• _TO DO_
If a line below contains the word "card", count it; give only the total.

Top of INFORMATION SUPPLIED

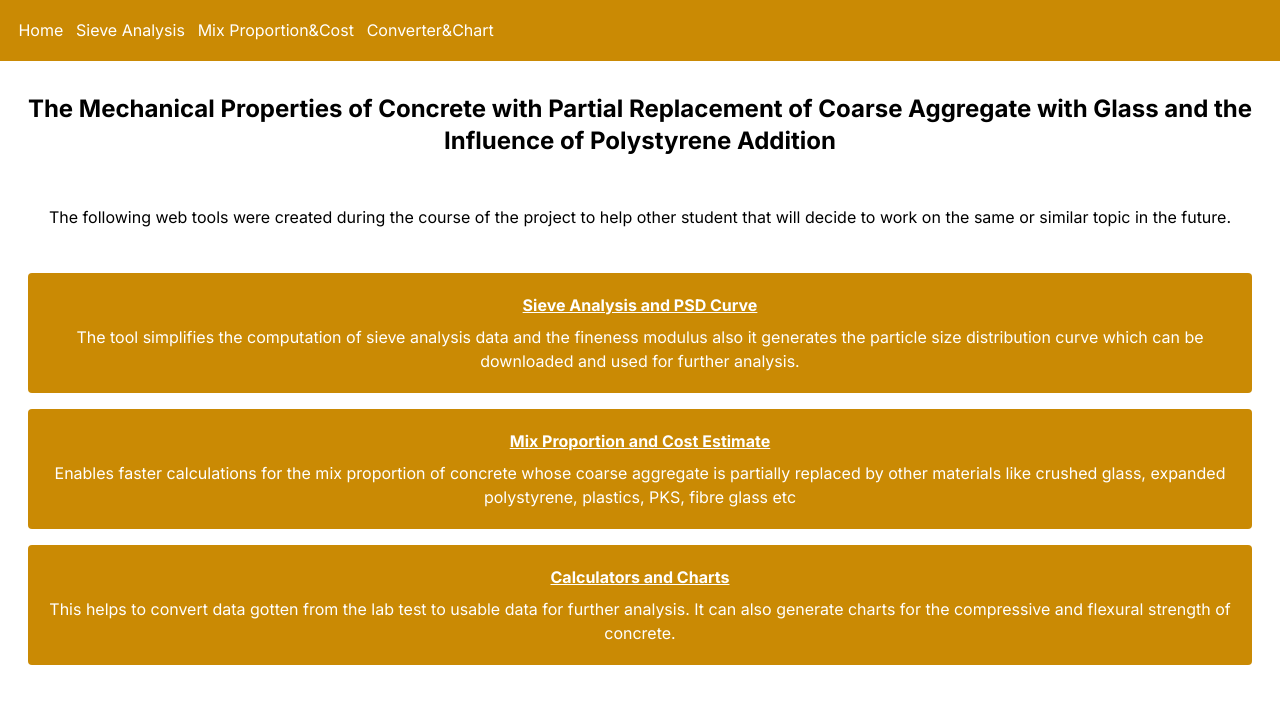
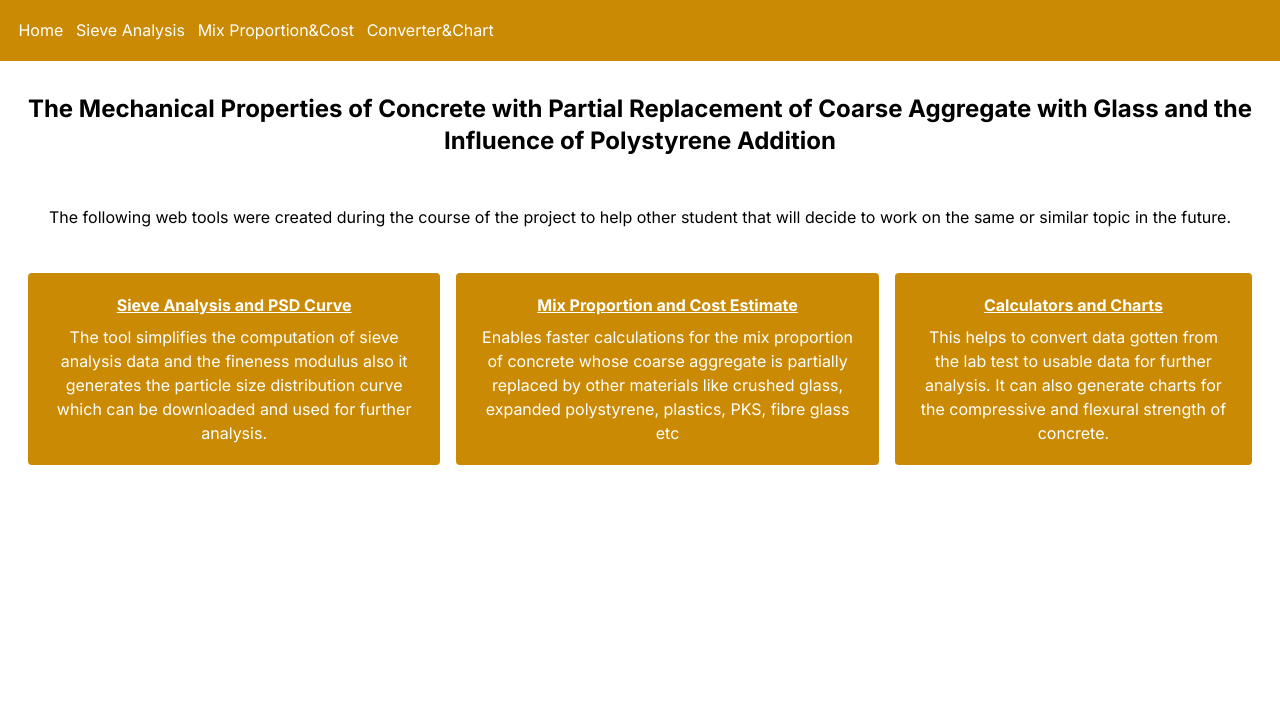
Before and after one commit to IsraelIyke/ug-project, a Next.js app: page / in a window 1280 px wide. Shown: the top 704 px of the page. Built offline with nearby package versions, Linux system fonts and the light colour scheme.

Commit message:
Update page.js

```diff
--- a/app/page.js
+++ b/app/page.js
@@ -22,7 +22,7 @@ export default function Home() {
           to help other student that will decide to work on the same or similar
           topic in the future.
         </p>
-        <div className="p-5 flex justify-center flex-row sm:flex-col card text-center">
+        <div className="p-5 flex justify-center md:flex-row sm:flex-col card text-center">
           <Link href="./psd-curve">
             <div className="m-2 bg-yellow-600 p-5 rounded text-white hover:bg-yellow-700">
               <h2 className="font-bold mb-2 underline">
```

Bottom of INFORMATION SUPPLIED

• _OUTPUT BELOW_
2